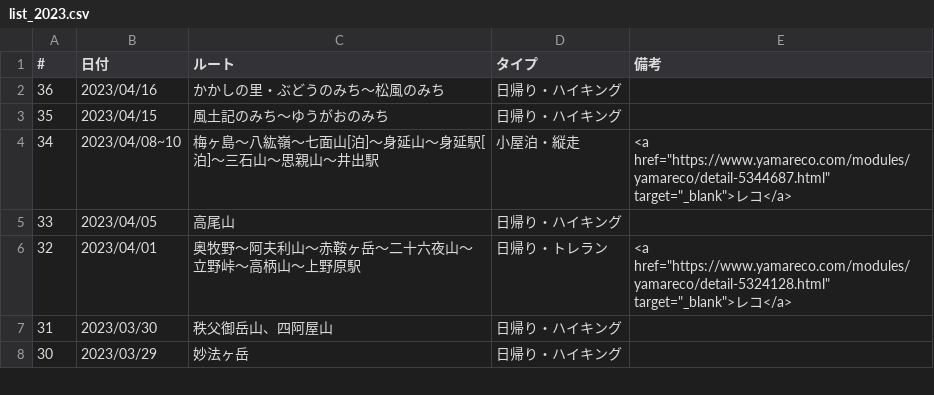
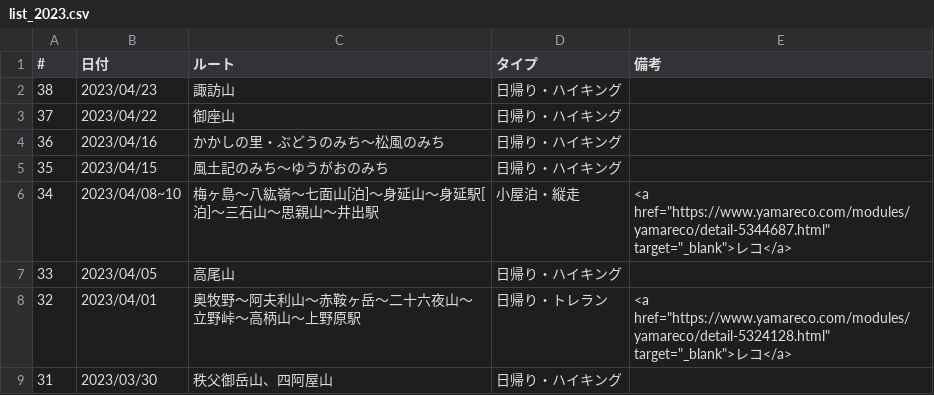
Before and after one commit to onlyzs89/onlyzs89.github.io, a CSV file: mountains/assets/data/list_2023.csv, drawn as a sheet; only a part is shown; the shorter side is filled out with more unchanged rows.

Commit message:
add

```diff
--- a/mountains/assets/data/list_2023.csv
+++ b/mountains/assets/data/list_2023.csv
@@ -1,2 +1,4 @@
 #,日付,ルート,タイプ,備考
+38,2023/04/23,諏訪山,日帰り・ハイキング,
+37,2023/04/22,御座山,日帰り・ハイキング,
 36,2023/04/16,かかしの里・ぶどうのみち～松風のみち,日帰り・ハイキング,
```
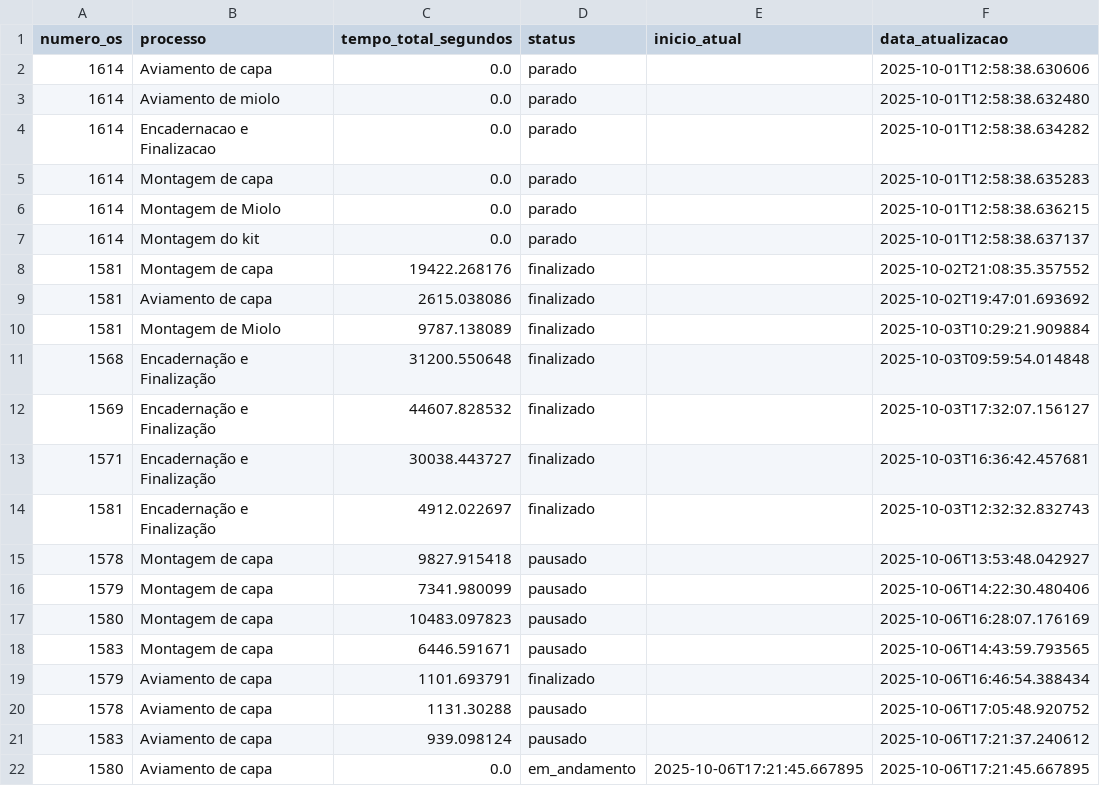
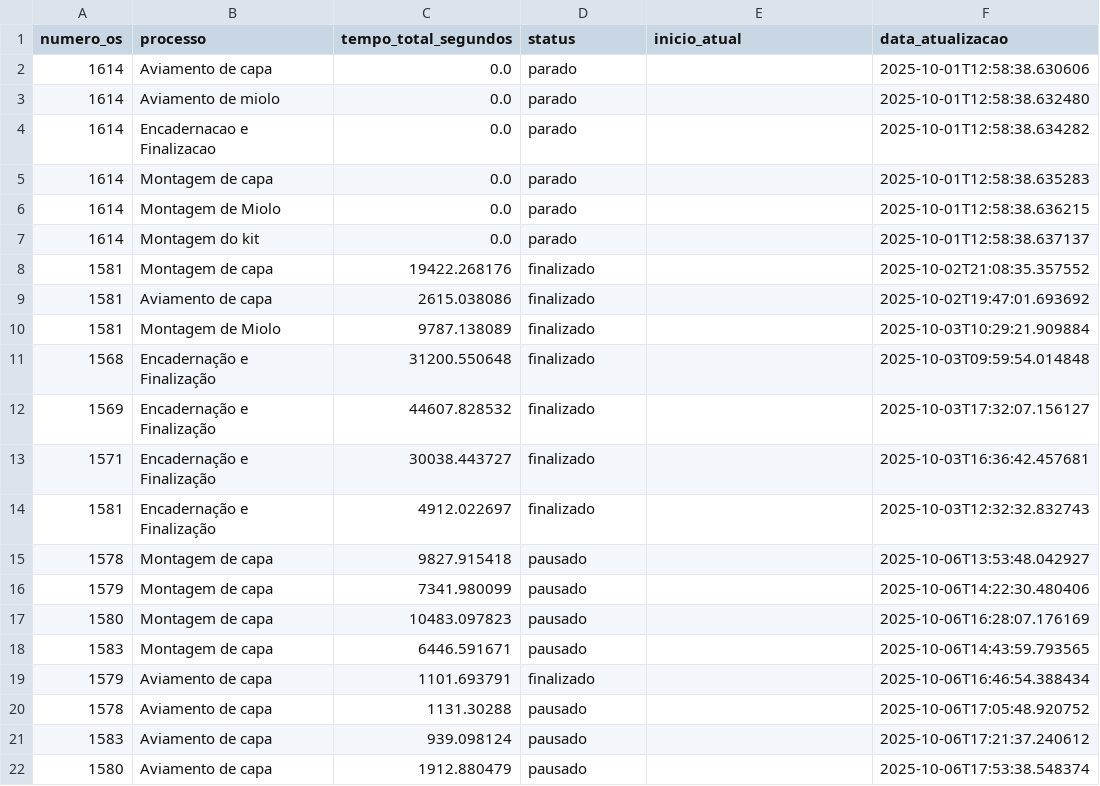
Before and after one commit to controleciceropapelaria-design/sistema-apontamento-tempos, a CSV file: tempos_processos.csv, drawn as a sheet.

Commit message:
Tempos atualizados - 06/10/2025 17:53

```diff
--- a/tempos_processos.csv
+++ b/tempos_processos.csv
@@ -21,2 +21,2 @@ numero_os,processo,tempo_total_segundos,status,inicio_atual,data_atualizacao
 1583,Aviamento de capa,939.098124,pausado,,2025-10-06T17:21:37.240612
-1580,Aviamento de capa,0.0,em_andamento,2025-10-06T17:21:45.667895,2025-10-06T17:21:45.667895
+1580,Aviamento de capa,1912.880479,pausado,,2025-10-06T17:53:38.548374
```
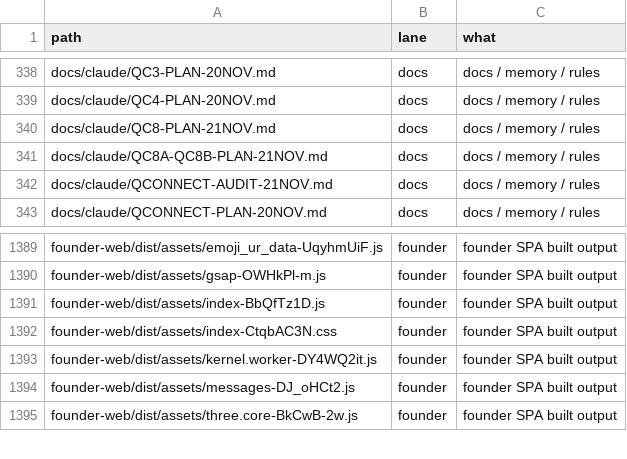
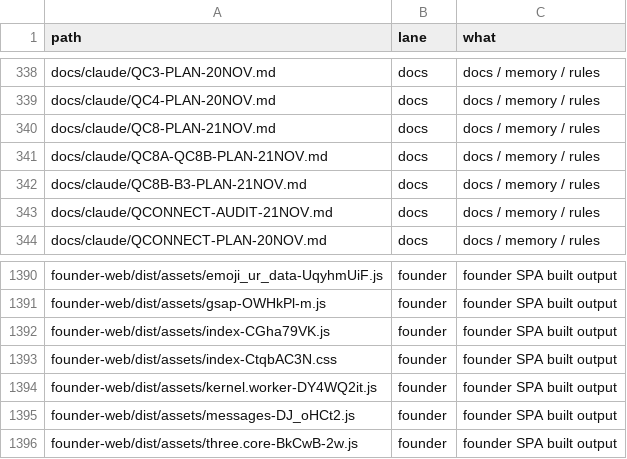
Before and after one commit to naumansherwani/ANEXOMAIL-WORKSPACE, a CSV file: lanes/ALL-FILES.csv, drawn as a sheet; only a part is shown, gaps mark what is left out.

```diff
--- a/lanes/ALL-FILES.csv
+++ b/lanes/ALL-FILES.csv
@@ -341,2 +341,3 @@ docs/claude/QC8-PLAN-21NOV.md,docs,"docs / memory / rules"
 docs/claude/QC8A-QC8B-PLAN-21NOV.md,docs,"docs / memory / rules"
+docs/claude/QC8B-B3-PLAN-21NOV.md,docs,"docs / memory / rules"
 docs/claude/QCONNECT-AUDIT-21NOV.md,docs,"docs / memory / rules"
@@ -1390,3 +1391,3 @@ founder-web/dist/assets/emoji_ur_data-UqyhmUiF.js,founder,"founder SPA built out
 founder-web/dist/assets/gsap-OWHkPl-m.js,founder,"founder SPA built output"
-founder-web/dist/assets/index-BbQfTz1D.js,founder,"founder SPA built output"
+founder-web/dist/assets/index-CGha79VK.js,founder,"founder SPA built output"
 founder-web/dist/assets/index-CtqbAC3N.css,founder,"founder SPA built output"
```
Also changed, not shown: 23 other files.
========================================
About this task: Return only the number of lines in the entries above that contain the word "shown".

Exercise response: 3